I Love You, Honeybear is a concept album about a guy named Josh Tillman who spends quite a bit of time banging his head against walls, cultivating weak ties with strangers and generally avoiding intimacy at all costs. This all serves to fuel a version of himself that his self-loathing narcissism can deal with. We see him engaging in all manner of regrettable behavior.

“In a parking lot somewhere he meets Emma, who inspires in him a vision of a life wherein being truly seen is not synonymous with shame, but possibly true liberation and sublimeunfettered creativity. These ambitions are initially thwarted as jealousy, self-destruction and other charming human character traits emerge. Josh Tillman confesses as much all throughout.

“The album progresses, sometimes chronologically, sometimes not, between two polarities: the first of which is the belief that the best love can be is finding someone who is miserable in the same way you are and the end point being that love isn’t for anyone who isn’t interested in finding a companion to undertake total transformation with. I won’t give away the ending, but sex, violence, profanity and excavations of the male psyche abound.

“My ambition, aside from making an indulgent, soulful, and epic sound worthy of the subject matter, was to address the sensuality of fear, the terrifying force of love, the unutterable pleasures of true intimacy, and the destruction of emotional and intellectual prisons in my own voice. Blammo.

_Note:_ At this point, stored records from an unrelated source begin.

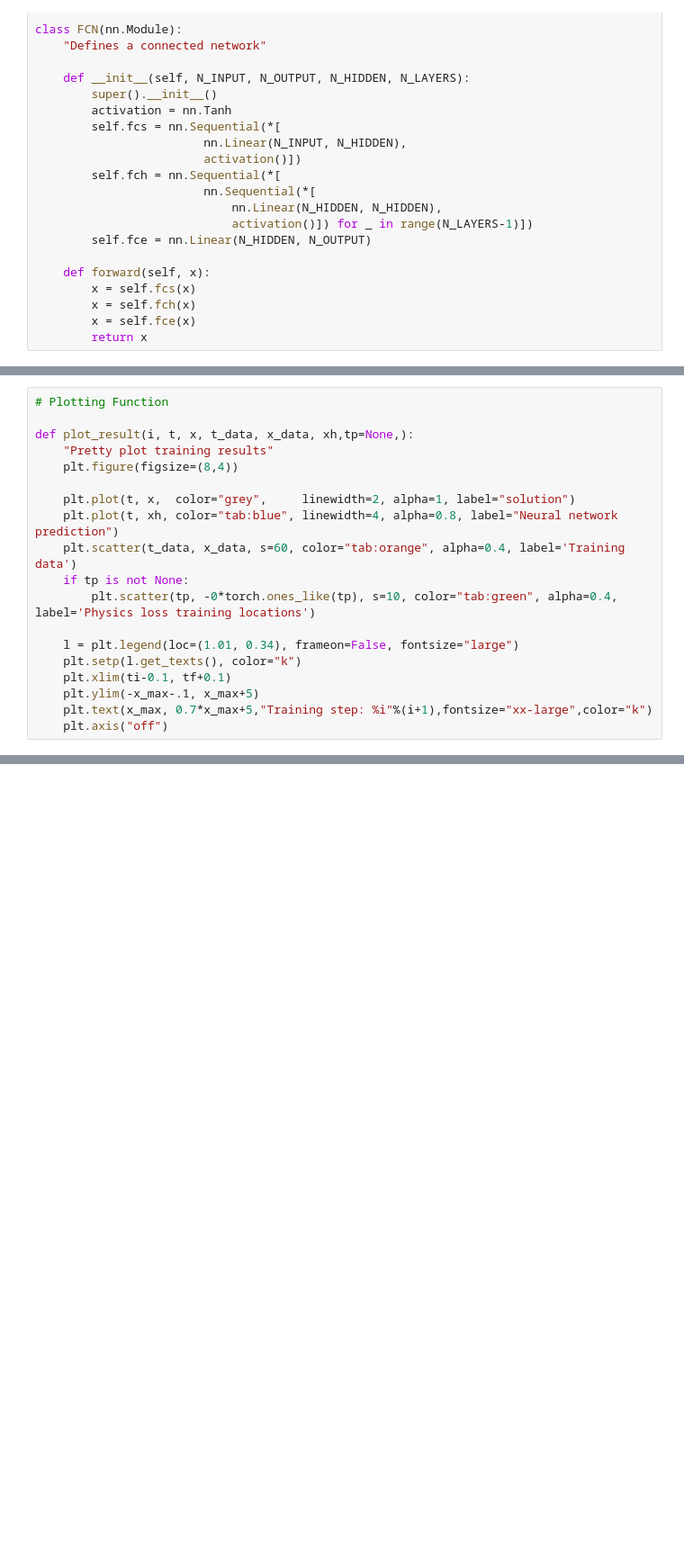
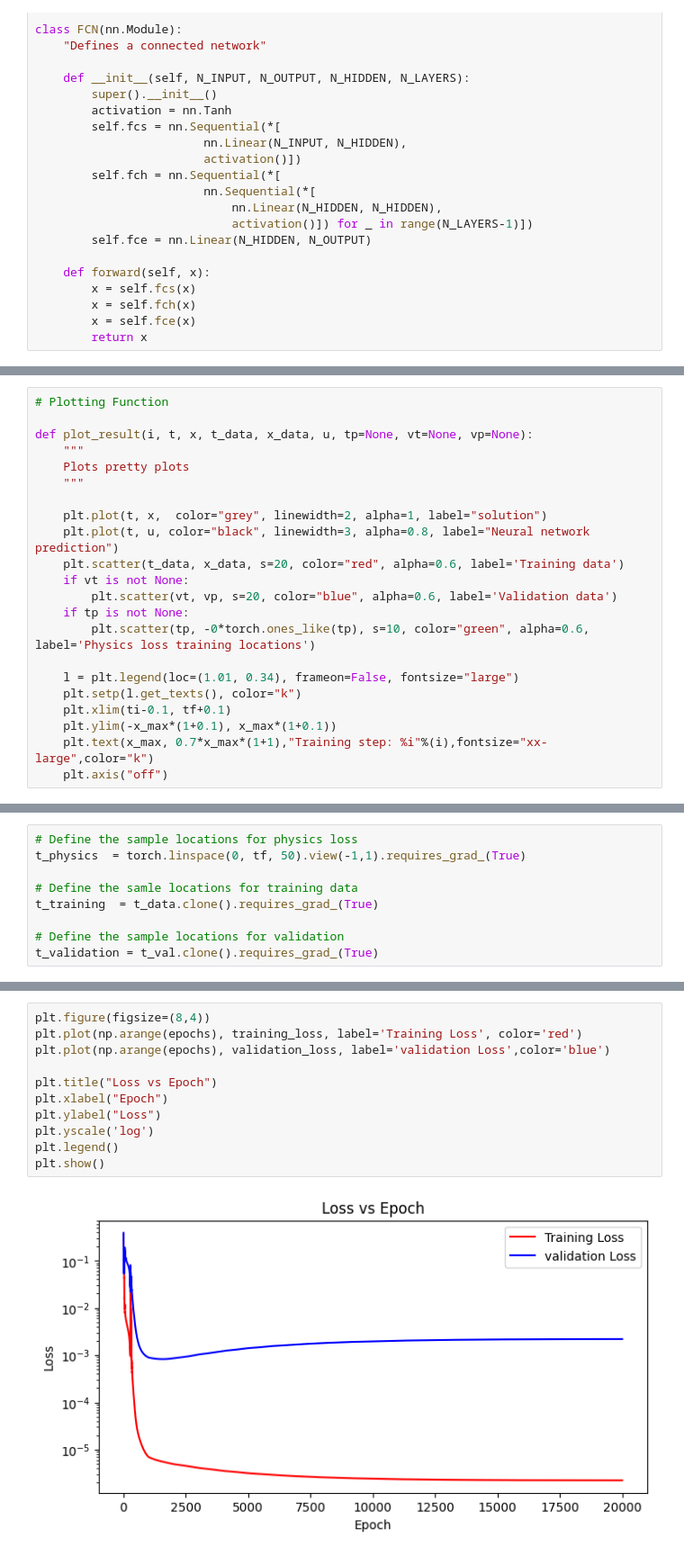
Before and after one commit to Mehdi-Haned/PINNs-Spring2025, a Jupyter notebook: Nonlinear_Pendelum_PINN.ipynb, the cells around one changed output, grey strips where cells are left out. Shown: that part at 90% size. Drawn from its saved outputs; the diff is of its cells as text; blank space fills up the shorter version.

```diff
--- a/Nonlinear_Pendelum_PINN.ipynb
+++ b/Nonlinear_Pendelum_PINN.ipynb
@@ -89,19 +103,22 @@ torch.Size([10, 1]) torch.Size([10, 1])
 # %%
 # Plotting Function
 
-def plot_result(i, t, x, t_data, x_data, xh,tp=None,):
-    "Pretty plot training results"
-    plt.figure(figsize=(8,4))
+def plot_result(i, t, x, t_data, x_data, u, tp=None, vt=None, vp=None):
+    """
+    Plots pretty plots
+    """
 
-    plt.plot(t, x,  color="grey",     linewidth=2, alpha=1, label="solution")
-    plt.plot(t, xh, color="tab:blue", linewidth=4, alpha=0.8, label="Neural network prediction")
-    plt.scatter(t_data, x_data, s=60, color="tab:orange", alpha=0.4, label='Training data')
+    plt.plot(t, x,  color="grey", linewidth=2, alpha=1, label="solution")
+    plt.plot(t, u, color="black", linewidth=3, alpha=0.8, label="Neural network prediction")
+    plt.scatter(t_data, x_data, s=20, color="red", alpha=0.6, label='Training data')
+    if vt is not None:
+        plt.scatter(vt, vp, s=20, color="blue", alpha=0.6, label='Validation data')
     if tp is not None:
-        plt.scatter(tp, -0*torch.ones_like(tp), s=10, color="tab:green", alpha=0.4, label='Physics loss training locations')
+        plt.scatter(tp, -0*torch.ones_like(tp), s=10, color="green", alpha=0.6, label='Physics loss training locations')
 
     l = plt.legend(loc=(1.01, 0.34), frameon=False, fontsize="large")
     plt.setp(l.get_texts(), color="k")
     plt.xlim(ti-0.1, tf+0.1)
-    plt.ylim(-x_max-.1, x_max+5)
-    plt.text(x_max, 0.7*x_max+5,"Training step: %i"%(i+1),fontsize="xx-large",color="k")
+    plt.ylim(-x_max*(1+0.1), x_max*(1+0.1))
+    plt.text(x_max, 0.7*x_max*(1+1),"Training step: %i"%(i),fontsize="xx-large",color="k")
     plt.axis("off")
@@ -154 +127,10 @@ Here we evaluate the physics loss at 30 points uniformly spaced over the problem
+# %%
+# Define the sample locations for physics loss
+t_physics  = torch.linspace(0, tf, 50).view(-1,1).requires_grad_(True)
+
+# Define the samle locations for training data
+t_training  = t_data.clone().requires_grad_(True)
+
+# Define the sample locations for validation
+t_validation = t_val.clone().requires_grad_(True)
 # %%
@@ -201,0 +247,13 @@ save_gif_PIL("gifs/PINN_Nonlinear_Pendulum.gif", files, fps=20, loop=0)
+# %%
+plt.figure(figsize=(8,4))
+plt.plot(np.arange(epochs), training_loss, label='Training Loss', color='red')
+plt.plot(np.arange(epochs), validation_loss, label='validation Loss',color='blue')
+
+plt.title("Loss vs Epoch")
+plt.xlabel("Epoch")
+plt.ylabel("Loss")
+plt.yscale('log')
+plt.legend()
+plt.show()
+# %% [output]
+[figure, added]
```
Also changed, not shown: parts of 7 cells of this notebook.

“This material demanded a new way of being made, and it took a lot of time before the process revealed itself. The massive, deranged shmaltz I heard in my head, and knew had to be the sound of this record, originated a few years ago while Emma and I were hallucinating in Joshua Tree; the same week I wrote the title track. I chased that sound for the entire year and half we were recording. The means by which it was achieved bore a striking resemblance to the travails, abandon and transformation of learning how to love and be loved; see and be seen. There: I said it. Blammo.”